famous modern archeologist, Flinders Petrie (an English
Egyptologist), in the Sinai region. He found some steles with some
sinaitic inscriptions that happened to be the origin of the
Hebrew alphabet.
As the hebrews were divided into two kingdoms (the kingdom of Israel and
the kingdom of Judah in 930bc) the paleo hebrew alphabet evolved in different
ways. When the educated jews of the kingdom of Judah were exiled to
Babylon, they changed the way they wrote their alphabet under the influence
of the Aramic or chaldean alphabet that the Babylonians used, and started
using the block letters that modern Hebrew still uses today.

The kingdom of Israel kept the original paleo hebrew alphabet and spread it to
other regions as the 10 tribes of its kingdom were scattered. Depending on the
direction the different people used to write, they wrote the letters reversed or
A summary of the evolution of paleo hebrew:
Nota Bene: The Samaritans who still live in Palestine nowadays
still use this old Hebrew Alphabet to write their Torah.
Through the spread of the paleo hebrew alphabet through Europe
(the phoenicians, the Greeks, the Romans.etc), we can follow the
scattering of the 10 lost tribes of Israel and in particular of the
Both Biblical and latter-day revelation indicate that at the beginning of the world the children of Adam communicated using the
original human language, or Adamic tongue. These revelations also promise a Millennial restoration of this "pure and
undefiled" language. Modern scientific research provides theoretical evidence for a common ancient language (PBS made a
Nova documentary on that topic entitled In Search of the First Language.)
Elder Joseph Fielding Smith taught that:
"The first man was instructed by the best teacher man ever had, for he was taught of God, and spoke the language of the
Most High, in which angels conversed. This language he taught to his children.
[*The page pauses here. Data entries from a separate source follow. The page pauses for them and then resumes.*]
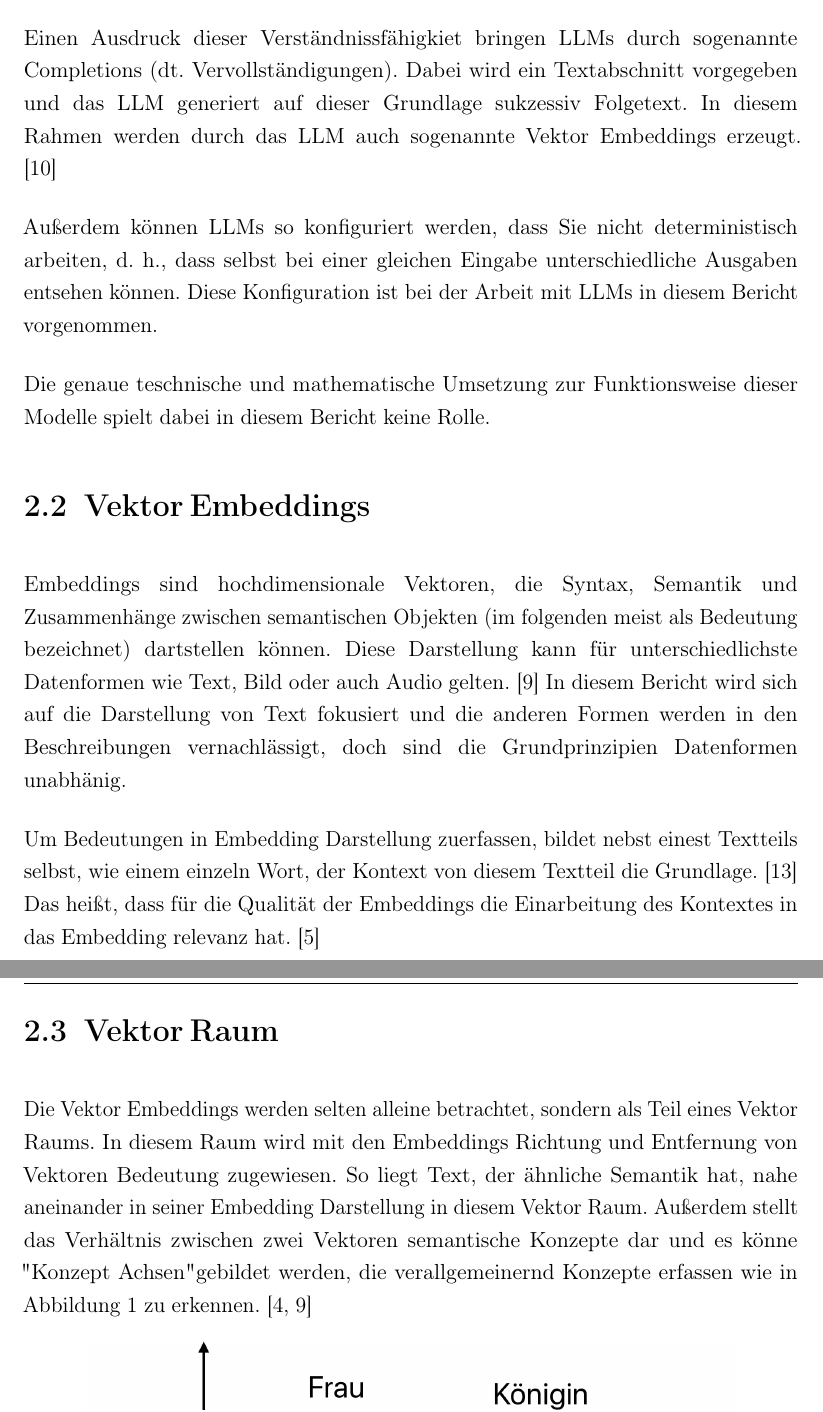
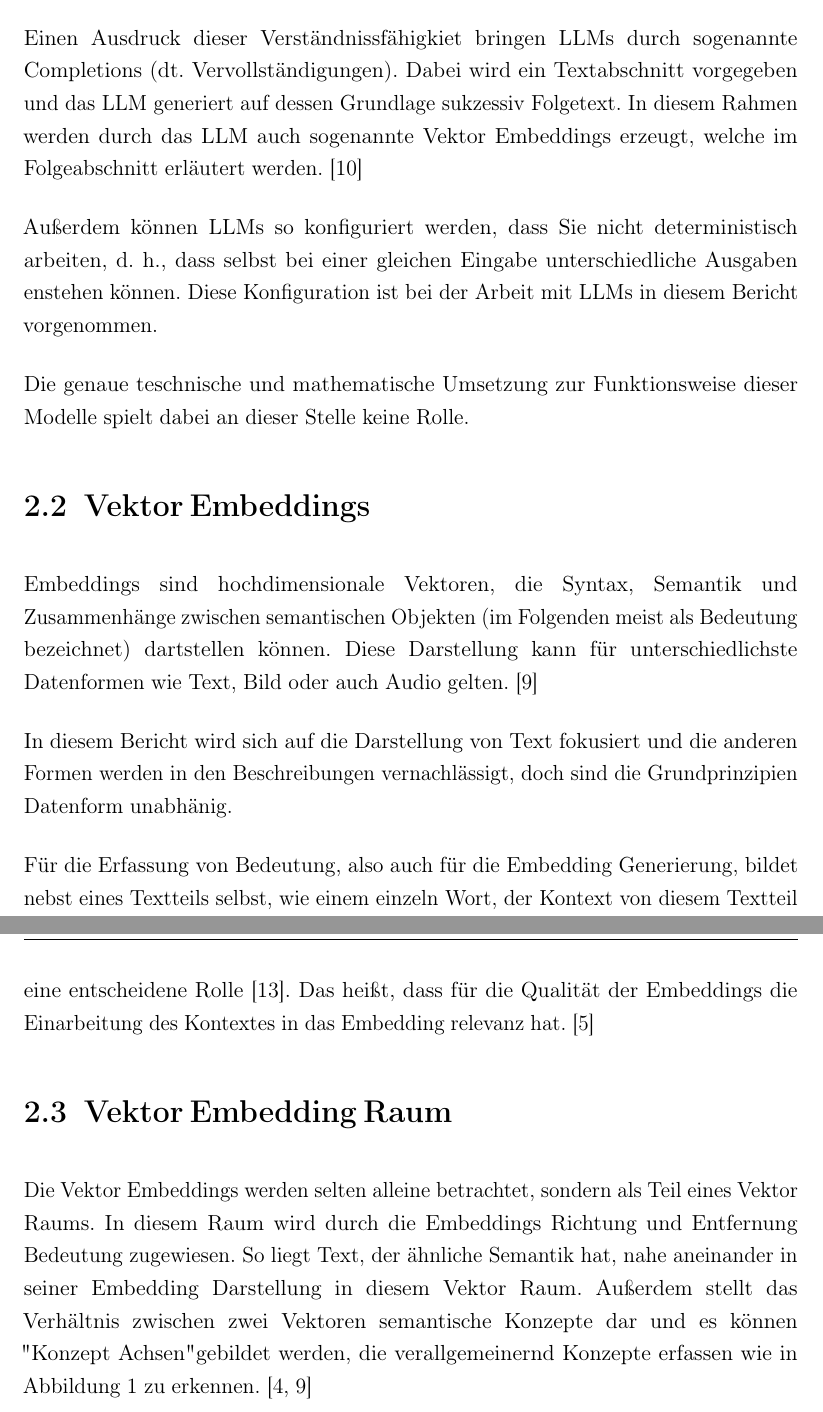
Before and after one commit to MarlenKoch/StudienprojektSchreiben, a LaTeX book (main.tex, which reads section/llms.tex, section/vektorembeddings.tex, section/vektorspace.tex): two parts of pages 9 and 10 of 20 before the commit and two parts of pages 9 and 10 of 21 after it, joined at a grey line, cut so that both start at the same text. The pictures show the PDF file main.pdf that the author committed with the source.

Commit message:
update theorie

```diff
--- a/section/llms.tex
+++ b/section/llms.tex
@@ -6,13 +6,13 @@ Dazu gehören nebst Sprachmuster und Syntax auch die Erfassung von Bedeutung und
 \cite{zheng2023large}
 
 Einen Ausdruck dieser Verständnissfähigkiet bringen \glspl{LLM} durch sogenannte Completions (dt. Vervollständigungen).
-Dabei wird ein Textabschnitt vorgegeben und das \gls{LLM} generiert auf dieser Grundlage sukzessiv Folgetext.
-In diesem Rahmen werden durch das \gls{LLM} auch sogenannte Vektor Embeddings erzeugt.
+Dabei wird ein Textabschnitt vorgegeben und das \gls{LLM} generiert auf dessen Grundlage sukzessiv Folgetext.
+In diesem Rahmen werden durch das \gls{LLM} auch sogenannte Vektor Embeddings erzeugt, welche im Folgeabschnitt erläutert werden.
 \cite{naveed2023comprehensive}
 
-Außerdem können \glspl{LLM} so konfiguriert werden, dass Sie nicht deterministisch arbeiten, d. h., dass selbst bei einer gleichen Eingabe unterschiedliche Ausgaben entsehen können.
+Außerdem können \glspl{LLM} so konfiguriert werden, dass Sie nicht deterministisch arbeiten, d. h., dass selbst bei einer gleichen Eingabe unterschiedliche Ausgaben enstehen können.
 Diese Konfiguration ist bei der Arbeit mit \glspl{LLM} in diesem Bericht vorgenommen.
 
-Die genaue teschnische und mathematische Umsetzung zur Funktionsweise dieser Modelle spielt dabei in diesem Bericht keine Rolle.
+Die genaue teschnische und mathematische Umsetzung zur Funktionsweise dieser Modelle spielt dabei an dieser Stelle keine Rolle.
 
 \end{document}
--- a/section/vektorembeddings.tex
+++ b/section/vektorembeddings.tex
@@ -1,6 +1,6 @@
 \documentclass[../main.tex]{subfiles}
 \begin{document}
 
-Embeddings sind hochdimensionale Vektoren, die Syntax, Semantik und Zusammenhänge zwischen semantischen Objekten (im folgenden meist als Bedeutung bezeichnet) dartstellen können.
+Embeddings sind hochdimensionale Vektoren, die Syntax, Semantik und Zusammenhänge zwischen semantischen Objekten (im Folgenden meist als Bedeutung bezeichnet) dartstellen können.
 Diese Darstellung kann für unterschiedlichste Datenformen wie Text, Bild oder auch Audio gelten.
 \cite{mikolov2013efficient}
@@ -8,6 +7,7 @@ In diesem Bericht wird sich auf die Darstellung von Text fokusiert und die ander
 
-Um Bedeutungen in Embedding Darstellung zuerfassen, bildet nebst einest Textteils selbst, wie einem einzeln Wort, der Kontext von diesem Textteil die Grundlage.
-\cite{rubenstein1965contextual}
+In diesem Bericht wird sich auf die Darstellung von Text fokusiert und die anderen Formen werden in den Beschreibungen vernachlässigt, doch sind die Grundprinzipien Datenform unabhänig.
+
+Für die Erfassung von Bedeutung, also auch für die Embedding Generierung, bildet nebst eines Textteils selbst, wie einem einzeln Wort, der Kontext von diesem Textteil eine entscheidene Rolle \cite{rubenstein1965contextual}.
 Das heißt, dass für die Qualität der Embeddings die Einarbeitung des Kontextes in das Embedding relevanz hat.
 \cite{huang-etal-2012-improving}
 
--- a/section/vektorspace.tex
+++ b/section/vektorspace.tex
@@ -2,9 +2,9 @@
 \begin{document}
 
 Die Vektor Embeddings werden selten alleine betrachtet, sondern als Teil eines Vektor Raums.
-In diesem Raum wird mit den Embeddings Richtung und Entfernung von Vektoren Bedeutung zugewiesen.
+In diesem Raum wird durch die Embeddings Richtung und Entfernung Bedeutung zugewiesen.
 So liegt Text, der ähnliche Semantik hat, nahe aneinander in seiner Embedding Darstellung in diesem Vektor Raum.
-Außerdem stellt das Verhältnis zwischen zwei Vektoren semantische Konzepte dar und es könne "Konzept Achsen" gebildet werden, die verallgemeinernd Konzepte erfassen wie in Abbildung \ref{fig:embeddingspace} zu erkennen.
+Außerdem stellt das Verhältnis zwischen zwei Vektoren semantische Konzepte dar und es können "Konzept Achsen" gebildet werden, die verallgemeinernd Konzepte erfassen wie in Abbildung \ref{fig:embeddingspace} zu erkennen.
 \cite{heimerl2018interactive,mikolov2013efficient}
 
 \begin{figure}[ht]
```
Also changed, not shown: chapter/indexing.tex (+1 -1 lines), main.tex (+1 -1 lines), main.pdf, section/vektorembeddings.tex (1 more changed lines), section/vektorspace.tex (2 more changed lines).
Elder Bruce R. McConkie has written:

"This first language spoken by mortals was either the celestial tongue of the Gods or such adaptation of it as was necessary
to meet the limitations of mortality; and Adam and his posterity had power to speak, read, and write it. In writing of the
saints in the day of the first man, Moses says: 'And a book of remembrance was kept, in the language of Adam, for it was
given unto as many as called upon God to write by the spirit of inspiration; And by them their children were taught to read
and write, having a language which was pure and undefiled.' (Moses 6:5-6.) The beauty and power of this Adamic
language is indicated by a statement made by Moroni to the Lord about the Brother of Jared (who spoke the original and
pure language): 'Thou madest him that the things which he wrote were mighty even as thou art unto the overpowering of
man to read them.'" (Ether 12:24.)

This original language continued on the earth until the tower of Babel. Brigham Young taught that except for the Jaredites
the Lord then "caused the people to forget their own mother tongue, . . . scatter[ing] them abroad upon the face of the
whole earth,"
One of the blessings to be restored during the Millennium appears to be the Adamic language. Interpreting a prophesy of
the Old Testament prophet Zephaniah, Elder Bruce R. McConkie has said: "During the millennium, it appears that men
will again have power to speak and write the Adamic language. Of that day the Lord says he will 'turn to the people a pure
language, that they may all call upon the name of the Lord, to serve him with one consent.' (Zeph. 3:9.)